→ **Aim of the task**
From the line containing "Client --> Server" to the last line of the listing below, repeat every line exactly, and output nothing else.
Record set section start
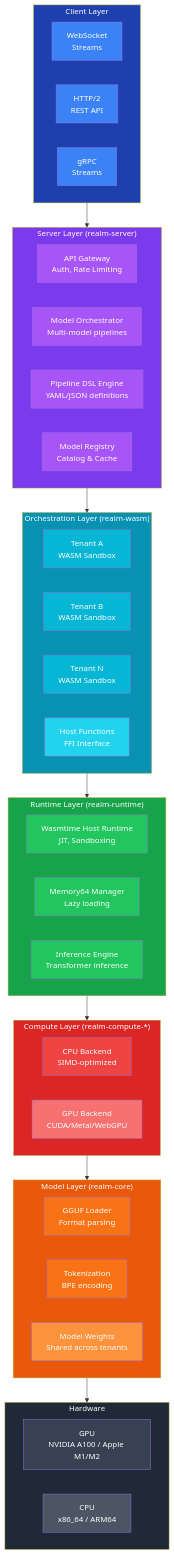
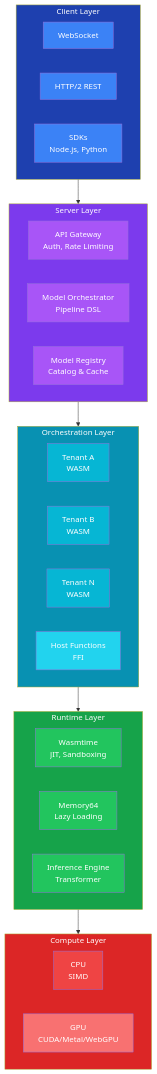
The third of 5 diagrams in README.md (Querent-ai/realm), drawn with Mermaid before and after one commit. The commit also changed other lines of this file, not shown here.

````diff
--- a/README.md
+++ b/README.md
@@ -260,79 +254,57 @@
 ```mermaid
 graph TB
-    subgraph Client["Client Layer"]
-        WS["WebSocket<br/>Streams"]
-        HTTP["HTTP/2<br/>REST API"]
-        GRPC["gRPC<br/>Streams"]
-        style Client fill:#1e40af,color:#fff
+    subgraph Clients["Client Layer"]
+        WS["WebSocket"]
+        HTTP["HTTP/2 REST"]
+        SDK["SDKs<br/>Node.js, Python"]
+        style Clients fill:#1e40af,color:#fff
         style WS fill:#3b82f6,color:#fff
         style HTTP fill:#3b82f6,color:#fff
-        style GRPC fill:#3b82f6,color:#fff
+        style SDK fill:#3b82f6,color:#fff
     end
     
-    subgraph Server["Server Layer (realm-server)"]
+    subgraph Server["Server Layer"]
         GATE["API Gateway<br/>Auth, Rate Limiting"]
-        ORCH["Model Orchestrator<br/>Multi-model pipelines"]
-        PIPELINE["Pipeline DSL Engine<br/>YAML/JSON definitions"]
-        REGISTRY["Model Registry<br/>Catalog & Cache"]
+        ORCH["Model Orchestrator<br/>Pipeline DSL"]
+        REG["Model Registry<br/>Catalog & Cache"]
         style Server fill:#7c3aed,color:#fff
         style GATE fill:#a855f7,color:#fff
         style ORCH fill:#a855f7,color:#fff
-        style PIPELINE fill:#a855f7,color:#fff
-        style REGISTRY fill:#a855f7,color:#fff
+        style REG fill:#a855f7,color:#fff
     end
     
-    subgraph WASM["Orchestration Layer (realm-wasm)"]
-        TA1["Tenant A<br/>WASM Sandbox"]
-        TB1["Tenant B<br/>WASM Sandbox"]
-        TN1["Tenant N<br/>WASM Sandbox"]
-        HF1["Host Functions<br/>FFI Interface"]
+    subgraph WASM["Orchestration Layer"]
+        T1["Tenant A<br/>WASM"]
+        T2["Tenant B<br/>WASM"]
+        TN["Tenant N<br/>WASM"]
+        HF["Host Functions<br/>FFI"]
         style WASM fill:#0891b2,color:#fff
-        style TA1 fill:#06b6d4,color:#fff
-        style TB1 fill:#06b6d4,color:#fff
-        style TN1 fill:#06b6d4,color:#fff
-        style HF1 fill:#22d3ee,color:#fff
+        style T1 fill:#06b6d4,color:#fff
+        style T2 fill:#06b6d4,color:#fff
+        style TN fill:#06b6d4,color:#fff
+        style HF fill:#22d3ee,color:#fff
     end
     
-    subgraph Runtime["Runtime Layer (realm-runtime)"]
-        WASMTIME["Wasmtime Host Runtime<br/>JIT, Sandboxing"]
-        MEM64["Memory64 Manager<br/>Lazy loading"]
-        INFER["Inference Engine<br/>Transformer inference"]
+    subgraph Runtime["Runtime Layer"]
+        WT["Wasmtime<br/>JIT, Sandboxing"]
+        MEM["Memory64<br/>Lazy Loading"]
+        INF["Inference Engine<br/>Transformer"]
         style Runtime fill:#16a34a,color:#fff
-        style WASMTIME fill:#22c55e,color:#fff
-        style MEM64 fill:#22c55e,color:#fff
-        style INFER fill:#22c55e,color:#fff
+        style WT fill:#22c55e,color:#fff
+        style MEM fill:#22c55e,color:#fff
+        style INF fill:#22c55e,color:#fff
     end
     
-    subgraph Compute["Compute Layer (realm-compute-*)"]
-        CPU["CPU Backend<br/>SIMD-optimized"]
-        GPU["GPU Backend<br/>CUDA/Metal/WebGPU"]
+    subgraph Compute["Compute Layer"]
+        CPU["CPU<br/>SIMD"]
+        GPU["GPU<br/>CUDA/Metal/WebGPU"]
         style Compute fill:#dc2626,color:#fff
         style CPU fill:#ef4444,color:#fff
         style GPU fill:#f87171,color:#fff
     end
     
-    subgraph Model["Model Layer (realm-core)"]
-        GGUF["GGUF Loader<br/>Format parsing"]
-        TOKEN["Tokenization<br/>BPE encoding"]
-        WEIGHTS["Model Weights<br/>Shared across tenants"]
-        style Model fill:#ea580c,color:#fff
-        style GGUF fill:#f97316,color:#fff
-        style TOKEN fill:#f97316,color:#fff
-        style WEIGHTS fill:#fb923c,color:#fff
-    end
-    
-    subgraph HW["Hardware"]
-        GPU_HW["GPU<br/>NVIDIA A100 / Apple M1/M2"]
-        CPU_HW["CPU<br/>x86_64 / ARM64"]
-        style HW fill:#1f2937,color:#fff
-        style GPU_HW fill:#374151,color:#fff
-        style CPU_HW fill:#4b5563,color:#fff
-    end
-    
-    Client --> Server
+    Clients --> Server
     Server --> WASM
     WASM --> Runtime
     Runtime --> Compute
-    Compute --> Model
-    Model --> HW
 ```
````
Record set section end
→ **Answer space**
-    Client --> Server
+    Clients --> Server
     Server --> WASM
     WASM --> Runtime
     Runtime --> Compute
-    Compute --> Model
-    Model --> HW
 ```
````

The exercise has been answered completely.